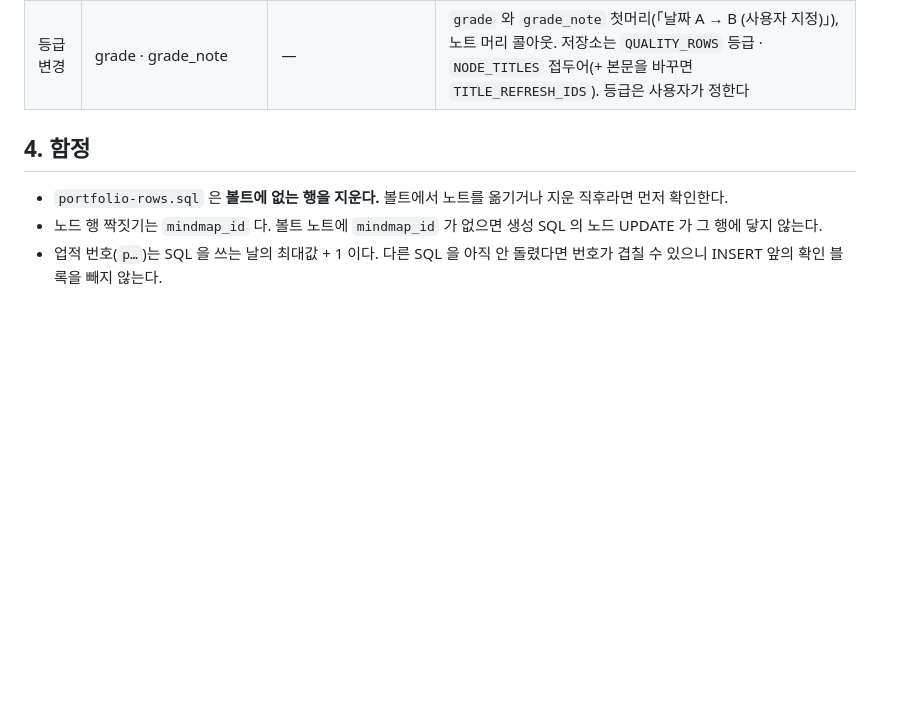
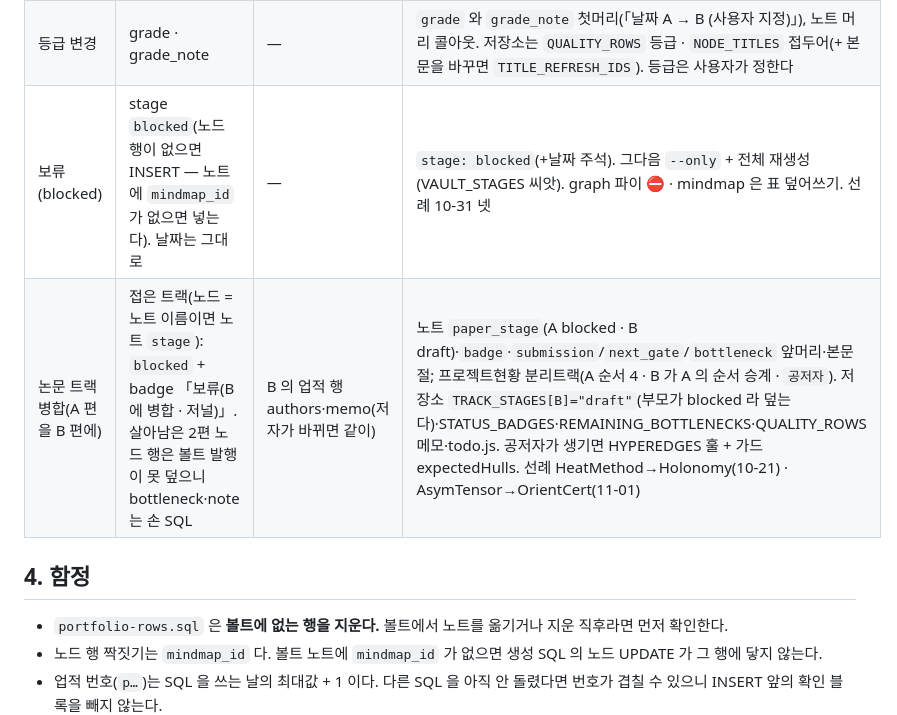
Before and after one commit to cfms-lab/KIT_sodi, a Markdown page: docs/homepage-update-runbook.md, the part around the change. Drawn GitHub-style; blank space fills up the shorter version.

Commit message:
docs: 홈페이지 갱신 런북 사건별 값에 「보류」·「논문 트랙 병합」 행 추가 (사용자, 2026-11-01)
- 10-31 보류 넷(노드 행 INSERT·mindmap_id)과 11-01 AsymTensor → OrientCert 병합(노트 paper_stage·분리트랙 순서 승계·TRACK_STAGES·훌·손 SQL)을 표로.

Co-Authored-By: Claude Fable 5.1 <noreply@anthropic.com>

```diff
--- a/docs/homepage-update-runbook.md
+++ b/docs/homepage-update-runbook.md
@@ -168,6 +168,8 @@ SQL 만으로 바뀌지 않는 것들이다. 필요하면 고쳐서 커밋·푸
 | 게재확정 | stage `accepted` | stage `accepted` | `badge` |
 | 출판 | stage `published`, badge 「… 출판 (날짜, 권호)」 | `published`, volume `63(5)` 꼴, 쪽·DOI, 실제 발행일 | `todo.js` 는 빈 칸으로 |
 | 등급 변경 | grade · grade_note | — | `grade` 와 `grade_note` 첫머리(「날짜 A → B (사용자 지정)」), 노트 머리 콜아웃. 저장소는 `QUALITY_ROWS` 등급 · `NODE_TITLES` 접두어(+ 본문을 바꾸면 `TITLE_REFRESH_IDS`). 등급은 사용자가 정한다 |
+| 보류(blocked) | stage `blocked`(노드 행이 없으면 INSERT — 노트에 `mindmap_id` 가 없으면 넣는다). 날짜는 그대로 | — | `stage: blocked`(+날짜 주석). 그다음 `--only` + 전체 재생성(VAULT_STAGES 씨앗). graph 파이 ⛔ · mindmap 은 표 덮어쓰기. 선례 10-31 넷 |
+| 논문 트랙 병합(A 편을 B 편에) | 접은 트랙(노드 = 노트 이름이면 노트 `stage`): `blocked` + badge 「보류(B 에 병합 · 저널)」. 살아남은 2편 노드 행은 볼트 발행이 못 덮으니 bottleneck·note 는 손 SQL | B 의 업적 행 authors·memo(저자가 바뀌면 같이) | 노트 `paper_stage`(A blocked · B draft)·`badge`·`submission`/`next_gate`/`bottleneck` 앞머리·본문 절; 프로젝트현황 분리트랙(A 순서 4 · B 가 A 의 순서 승계 · `공저자`). 저장소 `TRACK_STAGES[B]="draft"`(부모가 blocked 라 덮는다)·STATUS_BADGES·REMAINING_BOTTLENECKS·QUALITY_ROWS 메모·todo.js. 공저자가 생기면 HYPEREDGES 훌 + 가드 expectedHulls. 선례 HeatMethod→Holonomy(10-21) · AsymTensor→OrientCert(11-01) |
 
 ## 4. 함정
 
```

Activity -
Keep the pictures out, and write out the rest of the data above word for word.

Problem solution -
Before and after one commit to cfms-lab/KIT_sodi, a Markdown page: docs/homepage-update-runbook.md, the part around the change. Drawn GitHub-style; blank space fills up the shorter version.

Commit message:
docs: 홈페이지 갱신 런북 사건별 값에 「보류」·「논문 트랙 병합」 행 추가 (사용자, 2026-11-01)
- 10-31 보류 넷(노드 행 INSERT·mindmap_id)과 11-01 AsymTensor → OrientCert 병합(노트 paper_stage·분리트랙 순서 승계·TRACK_STAGES·훌·손 SQL)을 표로.

Co-Authored-By: Claude Fable 5.1 <noreply@anthropic.com>

```diff
--- a/docs/homepage-update-runbook.md
+++ b/docs/homepage-update-runbook.md
@@ -168,6 +168,8 @@ SQL 만으로 바뀌지 않는 것들이다. 필요하면 고쳐서 커밋·푸
 | 게재확정 | stage `accepted` | stage `accepted` | `badge` |
 | 출판 | stage `published`, badge 「… 출판 (날짜, 권호)」 | `published`, volume `63(5)` 꼴, 쪽·DOI, 실제 발행일 | `todo.js` 는 빈 칸으로 |
 | 등급 변경 | grade · grade_note | — | `grade` 와 `grade_note` 첫머리(「날짜 A → B (사용자 지정)」), 노트 머리 콜아웃. 저장소는 `QUALITY_ROWS` 등급 · `NODE_TITLES` 접두어(+ 본문을 바꾸면 `TITLE_REFRESH_IDS`). 등급은 사용자가 정한다 |
+| 보류(blocked) | stage `blocked`(노드 행이 없으면 INSERT — 노트에 `mindmap_id` 가 없으면 넣는다). 날짜는 그대로 | — | `stage: blocked`(+날짜 주석). 그다음 `--only` + 전체 재생성(VAULT_STAGES 씨앗). graph 파이 ⛔ · mindmap 은 표 덮어쓰기. 선례 10-31 넷 |
+| 논문 트랙 병합(A 편을 B 편에) | 접은 트랙(노드 = 노트 이름이면 노트 `stage`): `blocked` + badge 「보류(B 에 병합 · 저널)」. 살아남은 2편 노드 행은 볼트 발행이 못 덮으니 bottleneck·note 는 손 SQL | B 의 업적 행 authors·memo(저자가 바뀌면 같이) | 노트 `paper_stage`(A blocked · B draft)·`badge`·`submission`/`next_gate`/`bottleneck` 앞머리·본문 절; 프로젝트현황 분리트랙(A 순서 4 · B 가 A 의 순서 승계 · `공저자`). 저장소 `TRACK_STAGES[B]="draft"`(부모가 blocked 라 덮는다)·STATUS_BADGES·REMAINING_BOTTLENECKS·QUALITY_ROWS 메모·todo.js. 공저자가 생기면 HYPEREDGES 훌 + 가드 expectedHulls. 선례 HeatMethod→Holonomy(10-21) · AsymTensor→OrientCert(11-01) |
 
 ## 4. 함정
 
```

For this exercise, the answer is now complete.